Activity
Count every line in the entries that contains "page". Report that count alone.

*** Opening of Given data ***

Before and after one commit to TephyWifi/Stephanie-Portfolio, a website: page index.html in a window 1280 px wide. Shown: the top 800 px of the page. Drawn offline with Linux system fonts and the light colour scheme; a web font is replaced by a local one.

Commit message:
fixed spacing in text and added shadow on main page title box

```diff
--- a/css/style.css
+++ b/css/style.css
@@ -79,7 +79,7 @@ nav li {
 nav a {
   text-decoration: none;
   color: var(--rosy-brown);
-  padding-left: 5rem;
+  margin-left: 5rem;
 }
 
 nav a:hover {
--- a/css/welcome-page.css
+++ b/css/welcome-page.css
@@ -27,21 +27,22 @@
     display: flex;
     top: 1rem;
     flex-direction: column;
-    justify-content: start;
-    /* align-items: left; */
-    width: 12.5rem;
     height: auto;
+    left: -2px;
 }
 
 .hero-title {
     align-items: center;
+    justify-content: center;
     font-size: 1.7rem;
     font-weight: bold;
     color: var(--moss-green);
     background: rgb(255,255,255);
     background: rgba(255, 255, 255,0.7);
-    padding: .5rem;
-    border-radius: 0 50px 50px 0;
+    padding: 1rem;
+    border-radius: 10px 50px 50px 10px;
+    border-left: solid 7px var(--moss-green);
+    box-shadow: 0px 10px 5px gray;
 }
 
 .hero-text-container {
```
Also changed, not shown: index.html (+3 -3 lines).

*** Close of Given data ***

Task result
4